* GIVEN INFORMATION
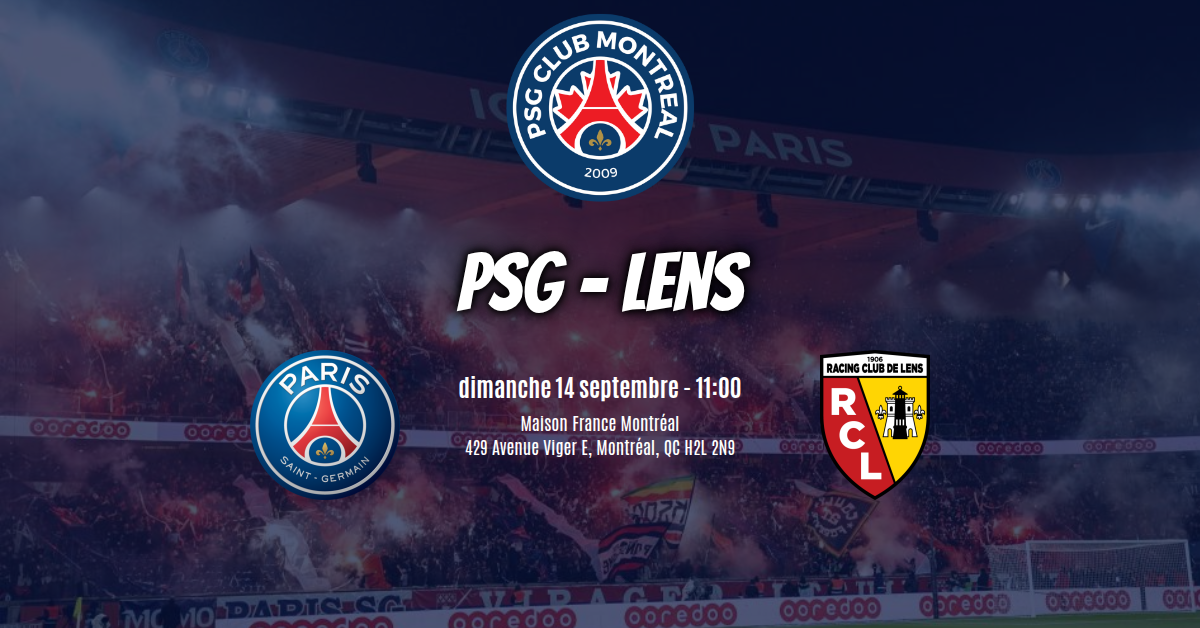
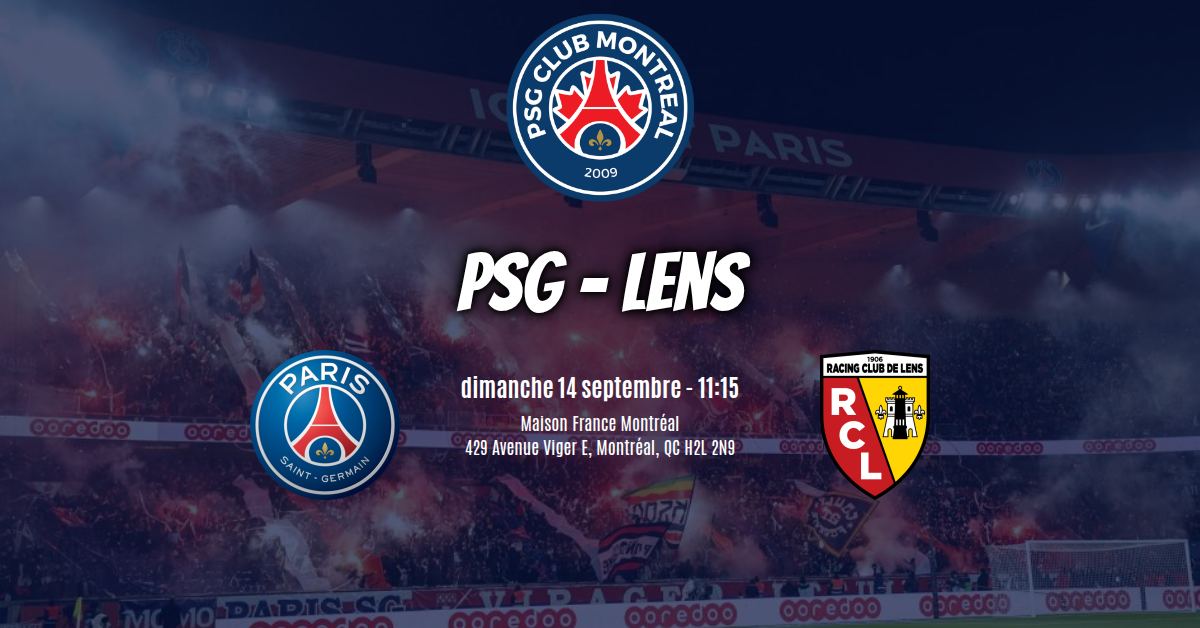
Automated: Generate match content

Changed region(s): [[0.37, 0.5748, 0.6167, 0.6354]]

diff --git a/content/en/event/Ligue-1-PSG-Rennes.md b/content/en/event/Ligue-1-PSG-Rennes.md
@@ -1,9 +1,11 @@
 ---
 title: PSG - Rennes
-date: 2024-09-27T15:00:00.000-04:00
+date: 2025-12-07T10:00:00-05:00
 publishdate: 2024-01-01T12:00:00.000-04:00
-expiryDate: 2024-09-28T07:00:00.000Z
-featureImage: images/event/PSG-Rennes-Insta.png
+expiryDate: 2025-12-08T03:00:00.000Z
+featureImage: images/event/PSG-Rennes-2025-12-07-Insta.png
+instagramImage: images/event/PSG-Rennes-2025-12-07-Insta.png
+facebookImage: images/event/PSG-Rennes-2025-12-07-FB.png
 definitiveDate: true
 categories: Match
 eventType: match
@@ -12,10 +14,10 @@ homeLogo: /images/teams/PSG.png
 awayLogo: /images/teams/Rennes.png
 homeTeam: PSG
 awayTeam: Rennes
-location: Union Française de Montréal
+location: Maison France de Montréal
 link: https://facebook.com/psgclubmontreal/events
 ---
 
-Come and experience the PSG match at the Union Française with the PSG Club Montreal.
+Come and experience the PSG match at the French House with the PSG Club Montreal.
 
 In addition to the match on the big screen and our bar offer, you will have the chance to win PSG and PSG Club Montreal prizes by participating in the organized games, and you will be able to immerse yourself in the atmosphere of the PSG Club Montreal, singing and supporting PSG with us!

diff --git a/content/fr/event/Ligue-1-PSG-Rennes.md b/content/fr/event/Ligue-1-PSG-Rennes.md
@@ -1,9 +1,11 @@
 ---
 title: PSG - Rennes
-date: 2024-09-27T15:00:00.000-04:00
+date: 2025-12-07T10:00:00-05:00
 publishdate: 2024-01-01T12:00:00.000-04:00
-expiryDate: 2024-09-28T07:00:00.000Z
-featureImage: images/event/PSG-Rennes-Insta.png
+expiryDate: 2025-12-08T03:00:00.000Z
+featureImage: images/event/PSG-Rennes-2025-12-07-Insta.png
+instagramImage: images/event/PSG-Rennes-2025-12-07-Insta.png
+facebookImage: images/event/PSG-Rennes-2025-12-07-FB.png
 definitiveDate: true
 categories: Match
 eventType: match
@@ -12,10 +14,10 @@ homeLogo: /images/teams/PSG.png
 awayLogo: /images/teams/Rennes.png
 homeTeam: PSG
 awayTeam: Rennes
-location: Union Française de Montréal
+location: Maison France de Montréal
 link: https://facebook.com/psgclubmontreal/events
 ---
 
-Venez vivre le match du PSG à l'Union Française avec le PSG Club Montréal.
+Venez vivre le match du PSG à la Maison France avec le PSG Club Montréal.
 
 En plus du match sur grand écran et notre offre de bar, vous courrez la chance de gagner des lots PSG et PSG Club Montréal en participant au jeux organisés, et vous pourrez vous immerger dans l'ambiance du PSG Club Montréal, en chantant et supportant le PSG avec nous !

diff --git a/content/en/event/Ligue-1-PSG-Lens.md b/content/en/event/Ligue-1-PSG-Lens.md
@@ -1,8 +1,8 @@
 ---
 title: PSG - Lens
-date: 2025-09-14T11:00:00-04:00
+date: 2025-09-14T11:15:00-04:00
 publishdate: 2024-01-01T12:00:00.000-04:00
-expiryDate: 2025-09-15T03:00:00.000Z
+expiryDate: 2025-09-15T03:15:00.000Z
 featureImage: images/event/PSG-Lens-2025-09-14-Insta.png
 instagramImage: images/event/PSG-Lens-2025-09-14-Insta.png
 facebookImage: images/event/PSG-Lens-2025-09-14-FB.png

diff --git a/content/fr/event/Ligue-1-PSG-Lens.md b/content/fr/event/Ligue-1-PSG-Lens.md
@@ -1,8 +1,8 @@
 ---
 title: PSG - Lens
-date: 2025-09-14T11:00:00-04:00
+date: 2025-09-14T11:15:00-04:00
 publishdate: 2024-01-01T12:00:00.000-04:00
-expiryDate: 2025-09-15T03:00:00.000Z
+expiryDate: 2025-09-15T03:15:00.000Z
 featureImage: images/event/PSG-Lens-2025-09-14-Insta.png
 instagramImage: images/event/PSG-Lens-2025-09-14-Insta.png
 facebookImage: images/event/PSG-Lens-2025-09-14-FB.png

* EXERCISE OBJECTIVE
Once the images are dropped, set down the remaining material word for word.

* PROBLEM SOLUTION
Automated: Generate match content

Changed region(s): [[0.37, 0.5748, 0.6167, 0.6354]]

diff --git a/content/en/event/Ligue-1-PSG-Rennes.md b/content/en/event/Ligue-1-PSG-Rennes.md
@@ -1,9 +1,11 @@
 ---
 title: PSG - Rennes
-date: 2024-09-27T15:00:00.000-04:00
+date: 2025-12-07T10:00:00-05:00
 publishdate: 2024-01-01T12:00:00.000-04:00
-expiryDate: 2024-09-28T07:00:00.000Z
-featureImage: images/event/PSG-Rennes-Insta.png
+expiryDate: 2025-12-08T03:00:00.000Z
+featureImage: images/event/PSG-Rennes-2025-12-07-Insta.png
+instagramImage: images/event/PSG-Rennes-2025-12-07-Insta.png
+facebookImage: images/event/PSG-Rennes-2025-12-07-FB.png
 definitiveDate: true
 categories: Match
 eventType: match
@@ -12,10 +14,10 @@ homeLogo: /images/teams/PSG.png
 awayLogo: /images/teams/Rennes.png
 homeTeam: PSG
 awayTeam: Rennes
-location: Union Française de Montréal
+location: Maison France de Montréal
 link: https://facebook.com/psgclubmontreal/events
 ---
 
-Come and experience the PSG match at the Union Française with the PSG Club Montreal.
+Come and experience the PSG match at the French House with the PSG Club Montreal.
 
 In addition to the match on the big screen and our bar offer, you will have the chance to win PSG and PSG Club Montreal prizes by participating in the organized games, and you will be able to immerse yourself in the atmosphere of the PSG Club Montreal, singing and supporting PSG with us!

diff --git a/content/fr/event/Ligue-1-PSG-Rennes.md b/content/fr/event/Ligue-1-PSG-Rennes.md
@@ -1,9 +1,11 @@
 ---
 title: PSG - Rennes
-date: 2024-09-27T15:00:00.000-04:00
+date: 2025-12-07T10:00:00-05:00
 publishdate: 2024-01-01T12:00:00.000-04:00
-expiryDate: 2024-09-28T07:00:00.000Z
-featureImage: images/event/PSG-Rennes-Insta.png
+expiryDate: 2025-12-08T03:00:00.000Z
+featureImage: images/event/PSG-Rennes-2025-12-07-Insta.png
+instagramImage: images/event/PSG-Rennes-2025-12-07-Insta.png
+facebookImage: images/event/PSG-Rennes-2025-12-07-FB.png
 definitiveDate: true
 categories: Match
 eventType: match
@@ -12,10 +14,10 @@ homeLogo: /images/teams/PSG.png
 awayLogo: /images/teams/Rennes.png
 homeTeam: PSG
 awayTeam: Rennes
-location: Union Française de Montréal
+location: Maison France de Montréal
 link: https://facebook.com/psgclubmontreal/events
 ---
 
-Venez vivre le match du PSG à l'Union Française avec le PSG Club Montréal.
+Venez vivre le match du PSG à la Maison France avec le PSG Club Montréal.
 
 En plus du match sur grand écran et notre offre de bar, vous courrez la chance de gagner des lots PSG et PSG Club Montréal en participant au jeux organisés, et vous pourrez vous immerger dans l'ambiance du PSG Club Montréal, en chantant et supportant le PSG avec nous !

diff --git a/content/en/event/Ligue-1-PSG-Lens.md b/content/en/event/Ligue-1-PSG-Lens.md
@@ -1,8 +1,8 @@
 ---
 title: PSG - Lens
-date: 2025-09-14T11:00:00-04:00
+date: 2025-09-14T11:15:00-04:00
 publishdate: 2024-01-01T12:00:00.000-04:00
-expiryDate: 2025-09-15T03:00:00.000Z
+expiryDate: 2025-09-15T03:15:00.000Z
 featureImage: images/event/PSG-Lens-2025-09-14-Insta.png
 instagramImage: images/event/PSG-Lens-2025-09-14-Insta.png
 facebookImage: images/event/PSG-Lens-2025-09-14-FB.png

diff --git a/content/fr/event/Ligue-1-PSG-Lens.md b/content/fr/event/Ligue-1-PSG-Lens.md
@@ -1,8 +1,8 @@
 ---
 title: PSG - Lens
-date: 2025-09-14T11:00:00-04:00
+date: 2025-09-14T11:15:00-04:00
 publishdate: 2024-01-01T12:00:00.000-04:00
-expiryDate: 2025-09-15T03:00:00.000Z
+expiryDate: 2025-09-15T03:15:00.000Z
 featureImage: images/event/PSG-Lens-2025-09-14-Insta.png
 instagramImage: images/event/PSG-Lens-2025-09-14-Insta.png
 facebookImage: images/event/PSG-Lens-2025-09-14-FB.png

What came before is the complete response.